In the data below, find each line carrying the string "fills" and copy it out.

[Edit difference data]
• • •

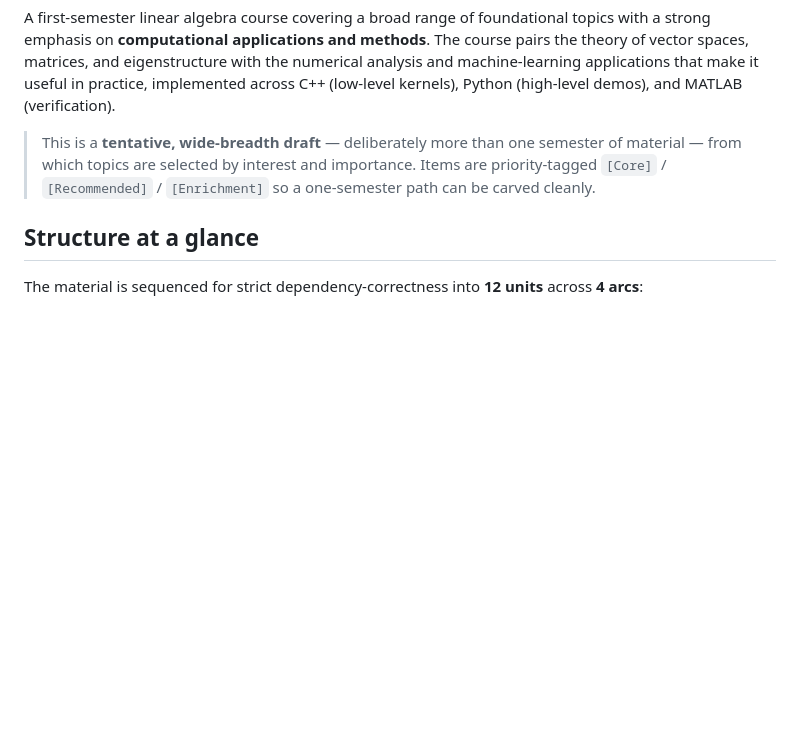
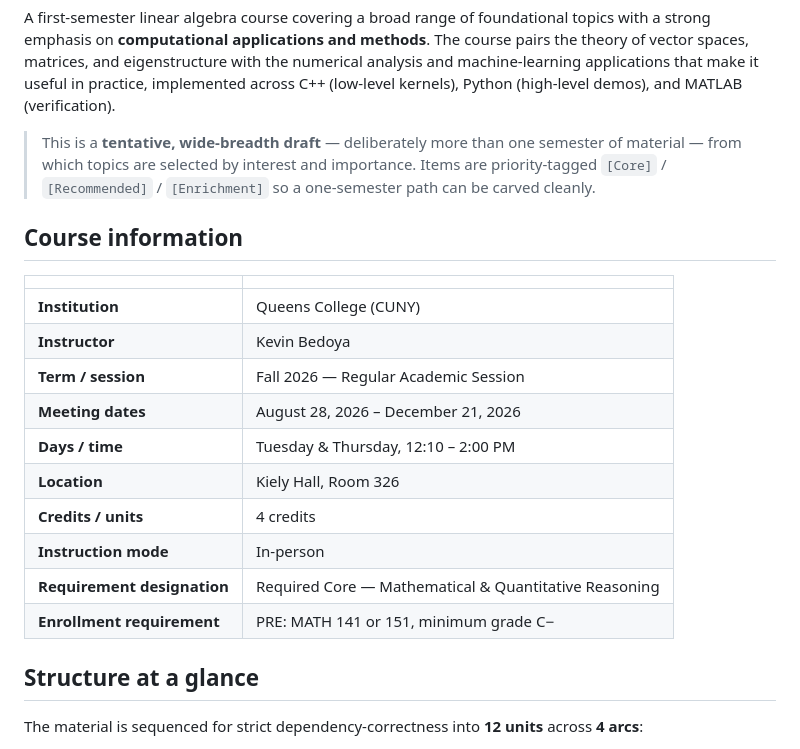
Before and after one commit to KevBedoya/MATH231-Queens-College-Fall-2026-Linear-Algebra-I-, a Markdown page: README.md, the part around the change. GitHub-like rendering; blank space fills up the shorter version.

Commit message:
Add course information section to README (meeting, enrollment, logistics)
Co-Authored-By: Claude Opus 4.8 (1M context) <noreply@anthropic.com>

```diff
--- a/README.md
+++ b/README.md
@@ -11,6 +11,21 @@ and MATLAB (verification).
 > semester of material — from which topics are selected by interest and
 > importance. Items are priority-tagged `[Core]` / `[Recommended]` /
 > `[Enrichment]` so a one-semester path can be carved cleanly.
+
+## Course information
+
+| | |
+|---|---|
+| **Institution** | Queens College (CUNY) |
+| **Instructor** | Kevin Bedoya |
+| **Term / session** | Fall 2026 — Regular Academic Session |
+| **Meeting dates** | August 28, 2026 – December 21, 2026 |
+| **Days / time** | Tuesday & Thursday, 12:10 – 2:00 PM |
+| **Location** | Kiely Hall, Room 326 |
+| **Credits / units** | 4 credits |
+| **Instruction mode** | In-person |
+| **Requirement designation** | Required Core — Mathematical & Quantitative Reasoning |
+| **Enrollment requirement** | PRE: MATH 141 or 151, minimum grade C− |
 
 ## Structure at a glance
 
```
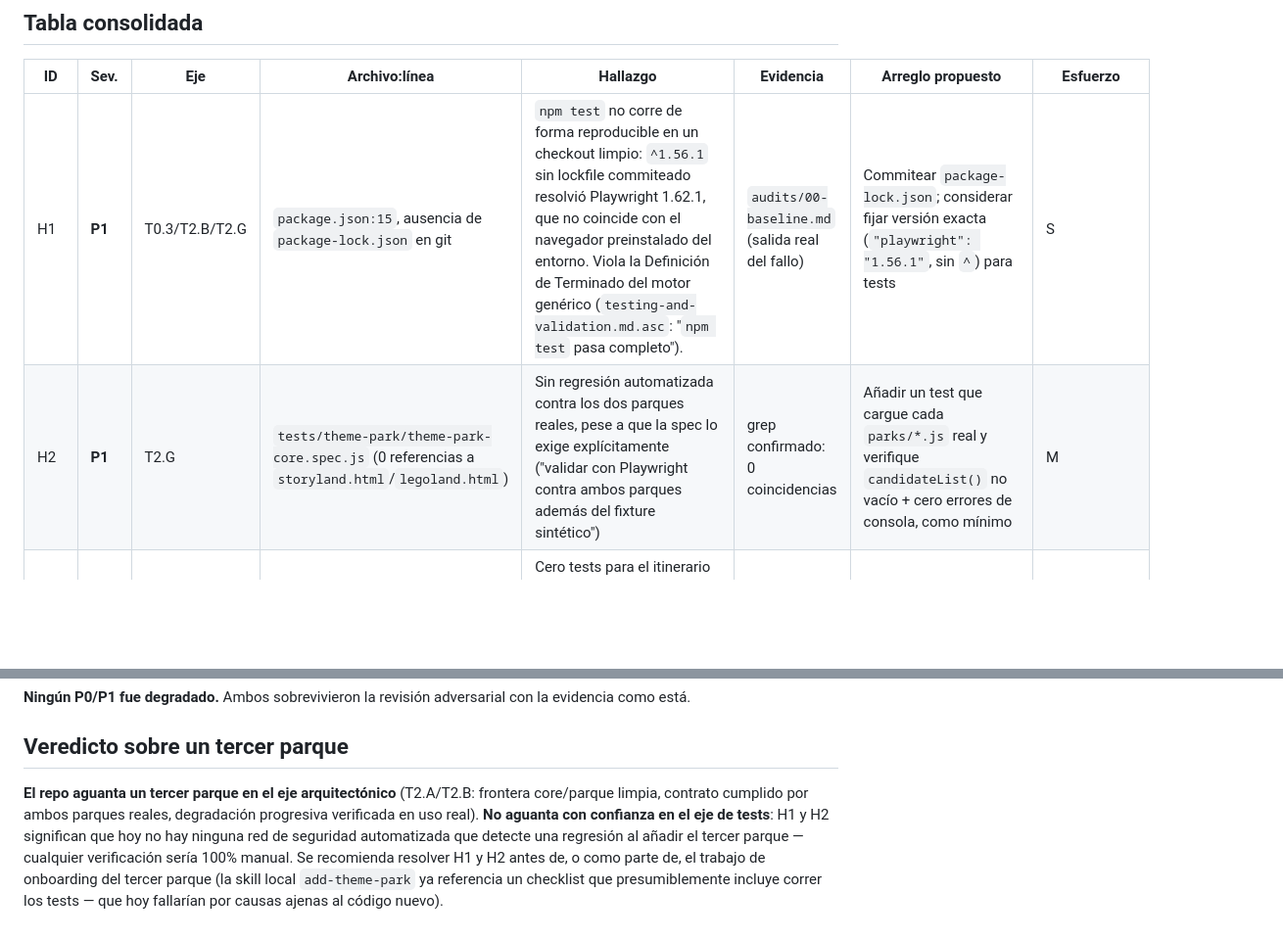
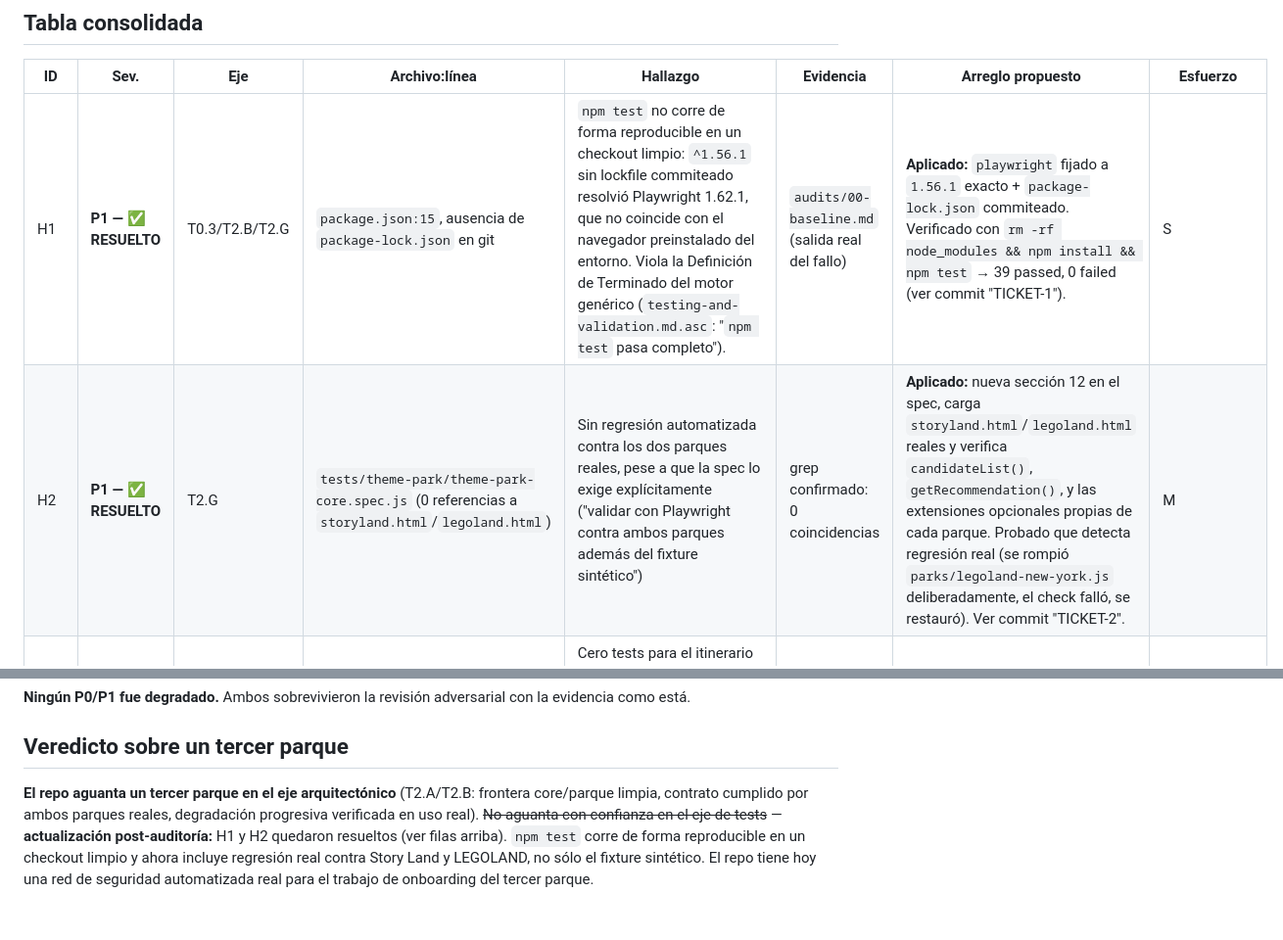
Before and after one commit to lricardopena/viaje-familiar-2026., a Markdown page: audits/03-hallazgos-consolidados.md, 2 parts joined by grey strips. Shown at 98% size. Rendered like a GitHub page; blank space fills up the shorter version.

```diff
--- a/audits/03-hallazgos-consolidados.md
+++ b/audits/03-hallazgos-consolidados.md
@@ -10,8 +10,8 @@ El hallazgo "`npm test` no corre en checkout limpio" aparecía en tres archivos
 
 | ID | Sev. | Eje | Archivo:línea | Hallazgo | Evidencia | Arreglo propuesto | Esfuerzo |
 |---|---|---|---|---|---|---|---|
-| H1 | **P1** | T0.3/T2.B/T2.G | `package.json:15`, ausencia de `package-lock.json` en git | `npm test` no corre de forma reproducible en un checkout limpio: `^1.56.1` sin lockfile commiteado resolvió Playwright 1.62.1, que no coincide con el navegador preinstalado del entorno. Viola la Definición de Terminado del motor genérico (`testing-and-validation.md.asc`: "`npm test` pasa completo"). | `audits/00-baseline.md` (salida real del fallo) | Commitear `package-lock.json`; considerar fijar versión exacta (`"playwright": "1.56.1"`, sin `^`) para tests | S |
-| H2 | **P1** | T2.G | `tests/theme-park/theme-park-core.spec.js` (0 referencias a `storyland.html`/`legoland.html`) | Sin regresión automatizada contra los dos parques reales, pese a que la spec lo exige explícitamente ("validar con Playwright contra ambos parques además del fixture sintético") | grep confirmado: 0 coincidencias | Añadir un test que cargue cada `parks/*.js` real y verifique `candidateList()` no vacío + cero errores de consola, como mínimo | M |
+| H1 | **P1 — ✅ RESUELTO** | T0.3/T2.B/T2.G | `package.json:15`, ausencia de `package-lock.json` en git | `npm test` no corre de forma reproducible en un checkout limpio: `^1.56.1` sin lockfile commiteado resolvió Playwright 1.62.1, que no coincide con el navegador preinstalado del entorno. Viola la Definición de Terminado del motor genérico (`testing-and-validation.md.asc`: "`npm test` pasa completo"). | `audits/00-baseline.md` (salida real del fallo) | **Aplicado:** `playwright` fijado a `1.56.1` exacto + `package-lock.json` commiteado. Verificado con `rm -rf node_modules && npm install && npm test` → 39 passed, 0 failed (ver commit "TICKET-1"). | S |
+| H2 | **P1 — ✅ RESUELTO** | T2.G | `tests/theme-park/theme-park-core.spec.js` (0 referencias a `storyland.html`/`legoland.html`) | Sin regresión automatizada contra los dos parques reales, pese a que la spec lo exige explícitamente ("validar con Playwright contra ambos parques además del fixture sintético") | grep confirmado: 0 coincidencias | **Aplicado:** nueva sección 12 en el spec, carga `storyland.html`/`legoland.html` reales y verifica `candidateList()`, `getRecommendation()`, y las extensiones opcionales propias de cada parque. Probado que detecta regresión real (se rompió `parks/legoland-new-york.js` deliberadamente, el check falló, se restauró). Ver commit "TICKET-2". | M |
 | H3 | **P2** | T2.G | `index.html`+`data.js` (todo el itinerario) | Cero tests para el itinerario que se usa todos los días del viaje; las funciones de pattern-matching en español (`wicon`,`clothes`,`actIcon`, etc.) fallan silenciosamente ante vocabulario no anticipado | `CLAUDE.md` documenta el riesgo de vocabulario; sin test que lo detecte | Test smoke: cargar `index.html`+`data.js` reales, verificar N secciones de día renderizadas sin excepción de JS | S |
 | H4 | **P2** | T2.E | `parks/legoland-new-york.js:439` | Datos reales de los niños (nombre, edad, estatura) en texto plano en un repo privado — decisión de diseño válida, pero no confirmable como aceptada explícitamente sin leer `HANDOVER.md.asc` (fuera de alcance de esta sesión) | lectura directa del archivo | Confirmar en `HANDOVER.md.asc` que es una decisión aceptada; si no lo está, registrarla | — (requiere passphrase de handover, no de specs) |
 | H5 | **P2** | T2.C/T2.D | `assets/theme-park-core.js` (2518 líneas, ~40+ funciones top-level) | Archivo monolítico sin separación interna en módulos/seams — dificulta navegabilidad, no es leakage de parque ni sobre-ingeniería | conteo de funciones top-level vía grep | Extraer el bloque de geolocalización (~85 líneas autocontenidas) a un archivo separado cargado antes del core, como primer paso de bajo riesgo | S (paso 1) / L (completo, no recomendado aún) |
@@ -33,4 +33,4 @@ No hay P0 en esta auditoría.
 
 ## Veredicto sobre un tercer parque
 
-**El repo aguanta un tercer parque en el eje arquitectónico** (T2.A/T2.B: frontera core/parque limpia, contrato cumplido por ambos parques reales, degradación progresiva verificada en uso real). **No aguanta con confianza en el eje de tests**: H1 y H2 significan que hoy no hay ninguna red de seguridad automatizada que detecte una regresión al añadir el tercer parque — cualquier verificación sería 100% manual. Se recomienda resolver H1 y H2 antes de, o como parte de, el trabajo de onboarding del tercer parque (la skill local `add-theme-park` ya referencia un checklist que presumiblemente incluye correr los tests — que hoy fallarían por causas ajenas al código nuevo).
+**El repo aguanta un tercer parque en el eje arquitectónico** (T2.A/T2.B: frontera core/parque limpia, contrato cumplido por ambos parques reales, degradación progresiva verificada en uso real). ~~No aguanta con confianza en el eje de tests~~ — **actualización post-auditoría:** H1 y H2 quedaron resueltos (ver filas arriba). `npm test` corre de forma reproducible en un checkout limpio y ahora incluye regresión real contra Story Land y LEGOLAND, no sólo el fixture sintético. El repo tiene hoy una red de seguridad automatizada real para el trabajo de onboarding del tercer parque.
```
Also changed, not shown: audits/04-tickets.md (+2 -2 lines), audits/REPORTE-AUDITORIA.md (+6 -0 lines).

• • •

[Output of the task]
Before and after one commit to KevBedoya/MATH231-Queens-College-Fall-2026-Linear-Algebra-I-, a Markdown page: README.md, the part around the change. GitHub-like rendering; blank space fills up the shorter version.
Before and after one commit to lricardopena/viaje-familiar-2026., a Markdown page: audits/03-hallazgos-consolidados.md, 2 parts joined by grey strips. Shown at 98% size. Rendered like a GitHub page; blank space fills up the shorter version.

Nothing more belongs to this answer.